[Recorded data]

◆ ◆ ◆ ◆ ◆

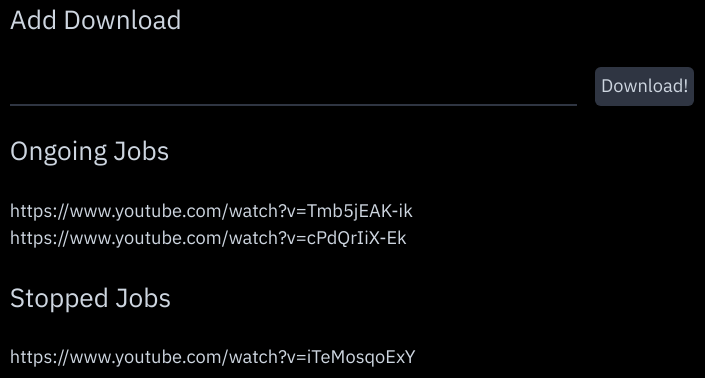
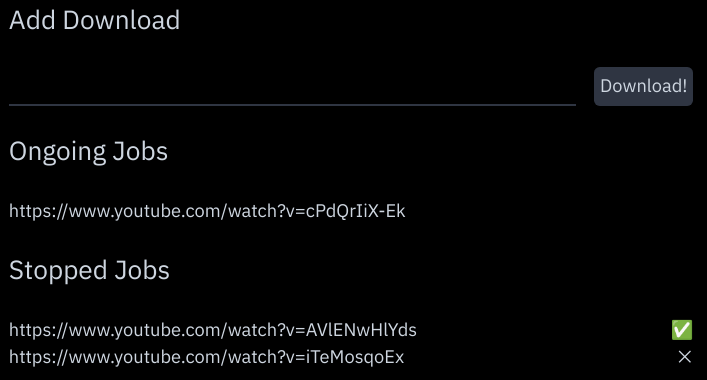
Add job status display

diff --git a/static/main.js b/static/main.js
@@ -73,7 +73,18 @@ class StoppedJobView extends React.Component
 
     render()
     {
-        return e("li", null, this.props["data"]["uri"]);
+        let status_text = "✅";
+        let status_tooltip = "Finished";
+        if(this.props["data"]["stop_reason"] != "Done")
+        {
+            status_text = "❌";
+            status_tooltip = JSON.stringify(this.props["data"]["stop_reason"]["Error"]);
+        }
+
+        return e("li", null,
+                 e("span", {"className": "JobURI"}, this.props["data"]["uri"]),
+                 e("span", {"className": "JobStatus", "title": status_tooltip},
+                   status_text));
     }
 }
 

diff --git a/static/style.css b/static/style.css
@@ -163,3 +163,14 @@ h2.SectionTitle
 {
     display: block;
 }
+
+#StoppedJobList > li
+{
+    display: flex;
+    gap: 1em;
+}
+
+#StoppedJobList > li > .JobURI
+{
+    flex-grow: 1;
+}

◆ ◆ ◆ ◆ ◆

**Problem:**
Return every entry word for word, minus the pictures.

**Answer for this exercise:**
Add job status display

diff --git a/static/main.js b/static/main.js
@@ -73,7 +73,18 @@ class StoppedJobView extends React.Component
 
     render()
     {
-        return e("li", null, this.props["data"]["uri"]);
+        let status_text = "✅";
+        let status_tooltip = "Finished";
+        if(this.props["data"]["stop_reason"] != "Done")
+        {
+            status_text = "❌";
+            status_tooltip = JSON.stringify(this.props["data"]["stop_reason"]["Error"]);
+        }
+
+        return e("li", null,
+                 e("span", {"className": "JobURI"}, this.props["data"]["uri"]),
+                 e("span", {"className": "JobStatus", "title": status_tooltip},
+                   status_text));
     }
 }
 

diff --git a/static/style.css b/static/style.css
@@ -163,3 +163,14 @@ h2.SectionTitle
 {
     display: block;
 }
+
+#StoppedJobList > li
+{
+    display: flex;
+    gap: 1em;
+}
+
+#StoppedJobList > li > .JobURI
+{
+    flex-grow: 1;
+}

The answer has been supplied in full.